Mrs. Green Apple – 12

3 out of 5

Label: EMI

Produced by: (kanji)

After one self-released mini-album and two followup label mini-albums, Mrs. Green Apple made it to their debut album, 12, and thus chose a good time to finally emerge as a group that sounds like a group, and not just some talented players with a handful of singles, co-opting various indie rock styles. 12 still follows the structural suit of their previous releases – kicking off with rollicking, manic openers and including a few softer moments between volleys of pop-rock – but all of the albums’ songs (probably not coincidentally totaling 12 – 1 of its thirteen tracks is an interlude) sound of a like mind, and sport a more consistently amplified and experimental approach than the somewhat scattered content on Variety and Progressive.

What hasn’t change – and which is a good thing – is how much musicality MGA packs into most songs, with stop-start percussion and instrumentation smushed together with an always-on keyboard assault that’s then sharpened into bright and shiny music, akin to Minus the Bear’s more main-stream sound, but as funneled through their slightly skronkier early albums. Even during the aforementioned “softer moments,” the group brings a lot to the table, with Motoki Omori showing ever impressive range and restraint with vocals. That bright and shininess, though, is at the expense of some aural depth: where the group’s work might sound better with a more raw sound, as on パブリック, the riffs are cleaned up too much, curtailing the impact; oppositely, a track like 藍 needs a full-fledged blown out sound to emphasize some big band horns, but it’s just lost in the general sparkle of ’12’. Thankfully, most of the time the group is leaning into what works with the production, although that doesn’t automatically equate into an end to end album of originality: 12 is consistent, yes, but MGA still falls back on rather predictable rock when they’ve spent all of their energy on singles.

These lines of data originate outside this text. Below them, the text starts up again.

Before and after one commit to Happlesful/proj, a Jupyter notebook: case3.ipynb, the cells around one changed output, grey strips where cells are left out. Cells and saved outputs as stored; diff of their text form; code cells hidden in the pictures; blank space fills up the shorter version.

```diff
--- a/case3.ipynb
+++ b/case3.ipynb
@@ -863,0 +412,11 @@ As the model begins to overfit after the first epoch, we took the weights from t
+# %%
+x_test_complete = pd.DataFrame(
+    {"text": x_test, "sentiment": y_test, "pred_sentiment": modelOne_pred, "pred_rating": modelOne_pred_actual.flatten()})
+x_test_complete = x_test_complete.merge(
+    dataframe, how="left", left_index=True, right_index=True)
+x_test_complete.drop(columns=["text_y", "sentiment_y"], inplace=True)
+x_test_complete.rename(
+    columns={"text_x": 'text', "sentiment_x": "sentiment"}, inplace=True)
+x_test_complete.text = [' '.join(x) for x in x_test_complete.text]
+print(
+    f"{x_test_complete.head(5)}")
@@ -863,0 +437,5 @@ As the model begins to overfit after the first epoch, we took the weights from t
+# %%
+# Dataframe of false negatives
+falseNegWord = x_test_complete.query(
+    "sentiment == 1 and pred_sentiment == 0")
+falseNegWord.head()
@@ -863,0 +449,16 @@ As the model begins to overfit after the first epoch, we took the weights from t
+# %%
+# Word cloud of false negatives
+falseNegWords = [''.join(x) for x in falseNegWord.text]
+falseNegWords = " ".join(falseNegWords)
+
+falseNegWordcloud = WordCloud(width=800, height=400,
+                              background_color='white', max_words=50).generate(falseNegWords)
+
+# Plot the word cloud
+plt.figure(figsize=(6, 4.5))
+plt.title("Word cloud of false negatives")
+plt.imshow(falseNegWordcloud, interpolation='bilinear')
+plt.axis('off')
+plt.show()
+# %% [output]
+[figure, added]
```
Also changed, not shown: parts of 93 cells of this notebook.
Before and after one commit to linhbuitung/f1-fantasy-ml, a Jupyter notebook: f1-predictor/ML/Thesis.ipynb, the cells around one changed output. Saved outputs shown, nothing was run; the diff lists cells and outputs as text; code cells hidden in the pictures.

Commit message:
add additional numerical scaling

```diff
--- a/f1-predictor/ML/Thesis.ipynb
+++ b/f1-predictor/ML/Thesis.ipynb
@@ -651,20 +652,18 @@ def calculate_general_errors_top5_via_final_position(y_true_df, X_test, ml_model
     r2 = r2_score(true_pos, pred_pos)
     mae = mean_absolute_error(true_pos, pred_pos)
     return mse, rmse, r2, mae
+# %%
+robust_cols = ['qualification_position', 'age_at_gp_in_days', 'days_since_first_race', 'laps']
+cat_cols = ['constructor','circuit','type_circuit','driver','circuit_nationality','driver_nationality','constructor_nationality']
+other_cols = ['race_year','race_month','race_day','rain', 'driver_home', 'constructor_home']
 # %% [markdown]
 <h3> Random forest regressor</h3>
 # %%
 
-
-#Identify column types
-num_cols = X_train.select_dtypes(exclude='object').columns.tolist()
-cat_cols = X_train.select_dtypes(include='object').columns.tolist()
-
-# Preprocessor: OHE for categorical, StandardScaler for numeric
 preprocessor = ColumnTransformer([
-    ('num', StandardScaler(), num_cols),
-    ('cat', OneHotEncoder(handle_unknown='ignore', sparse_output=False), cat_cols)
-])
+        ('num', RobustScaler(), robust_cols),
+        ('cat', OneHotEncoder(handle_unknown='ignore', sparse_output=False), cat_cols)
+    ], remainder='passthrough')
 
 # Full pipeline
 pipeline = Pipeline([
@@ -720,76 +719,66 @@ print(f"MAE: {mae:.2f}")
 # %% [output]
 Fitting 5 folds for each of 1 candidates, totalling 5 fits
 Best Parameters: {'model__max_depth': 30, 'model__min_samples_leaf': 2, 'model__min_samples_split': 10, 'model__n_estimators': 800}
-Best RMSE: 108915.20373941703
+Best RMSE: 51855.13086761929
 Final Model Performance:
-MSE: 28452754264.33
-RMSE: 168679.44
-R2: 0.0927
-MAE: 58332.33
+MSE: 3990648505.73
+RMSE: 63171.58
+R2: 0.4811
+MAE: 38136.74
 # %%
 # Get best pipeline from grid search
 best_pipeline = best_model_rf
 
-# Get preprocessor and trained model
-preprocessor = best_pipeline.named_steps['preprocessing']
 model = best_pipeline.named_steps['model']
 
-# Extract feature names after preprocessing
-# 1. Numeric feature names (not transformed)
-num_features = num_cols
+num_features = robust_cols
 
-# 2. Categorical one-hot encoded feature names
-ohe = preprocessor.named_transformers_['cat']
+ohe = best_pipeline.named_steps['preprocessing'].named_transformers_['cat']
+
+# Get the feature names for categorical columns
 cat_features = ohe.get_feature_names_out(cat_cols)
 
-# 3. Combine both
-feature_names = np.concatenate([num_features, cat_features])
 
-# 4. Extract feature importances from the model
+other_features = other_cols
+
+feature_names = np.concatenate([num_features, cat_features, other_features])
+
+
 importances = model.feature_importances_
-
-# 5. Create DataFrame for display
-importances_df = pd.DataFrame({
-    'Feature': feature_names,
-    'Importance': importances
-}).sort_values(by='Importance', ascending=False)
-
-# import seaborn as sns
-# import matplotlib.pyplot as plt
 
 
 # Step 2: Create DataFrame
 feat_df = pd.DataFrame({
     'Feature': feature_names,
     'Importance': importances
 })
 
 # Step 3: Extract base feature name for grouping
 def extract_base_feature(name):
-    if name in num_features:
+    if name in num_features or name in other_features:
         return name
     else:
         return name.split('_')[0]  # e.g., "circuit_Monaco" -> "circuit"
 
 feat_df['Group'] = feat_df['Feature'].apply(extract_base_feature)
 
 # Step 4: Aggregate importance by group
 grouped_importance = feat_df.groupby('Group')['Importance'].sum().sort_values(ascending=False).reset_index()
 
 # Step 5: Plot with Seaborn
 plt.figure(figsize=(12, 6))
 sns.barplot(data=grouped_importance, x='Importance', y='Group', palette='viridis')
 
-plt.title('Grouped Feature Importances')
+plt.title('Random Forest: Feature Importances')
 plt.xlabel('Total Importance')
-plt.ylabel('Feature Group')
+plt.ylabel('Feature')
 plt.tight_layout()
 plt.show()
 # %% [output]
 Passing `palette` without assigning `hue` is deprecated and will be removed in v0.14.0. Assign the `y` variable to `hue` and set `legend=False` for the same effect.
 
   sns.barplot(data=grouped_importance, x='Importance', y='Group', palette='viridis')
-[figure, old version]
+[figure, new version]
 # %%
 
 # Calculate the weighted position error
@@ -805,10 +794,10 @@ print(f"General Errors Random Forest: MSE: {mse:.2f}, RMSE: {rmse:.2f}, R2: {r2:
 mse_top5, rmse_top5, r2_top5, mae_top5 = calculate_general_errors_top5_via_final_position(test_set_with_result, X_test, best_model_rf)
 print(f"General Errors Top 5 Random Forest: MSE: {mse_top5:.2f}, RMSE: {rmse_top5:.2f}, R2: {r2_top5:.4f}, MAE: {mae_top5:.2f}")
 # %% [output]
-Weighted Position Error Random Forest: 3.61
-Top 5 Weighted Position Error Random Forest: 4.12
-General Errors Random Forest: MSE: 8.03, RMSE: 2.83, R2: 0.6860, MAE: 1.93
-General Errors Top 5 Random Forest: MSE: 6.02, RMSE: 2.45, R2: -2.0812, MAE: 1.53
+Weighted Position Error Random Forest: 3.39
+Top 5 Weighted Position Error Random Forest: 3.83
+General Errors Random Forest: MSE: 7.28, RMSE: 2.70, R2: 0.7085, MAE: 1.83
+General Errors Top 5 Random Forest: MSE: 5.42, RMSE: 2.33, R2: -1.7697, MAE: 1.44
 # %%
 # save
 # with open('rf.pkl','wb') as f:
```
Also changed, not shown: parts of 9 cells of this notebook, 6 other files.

Taking the time to inject more of their songs with the same intensity of those highlights would tip the balance into something truly noteworthy, and not just a disc that has you skipping over B-sides.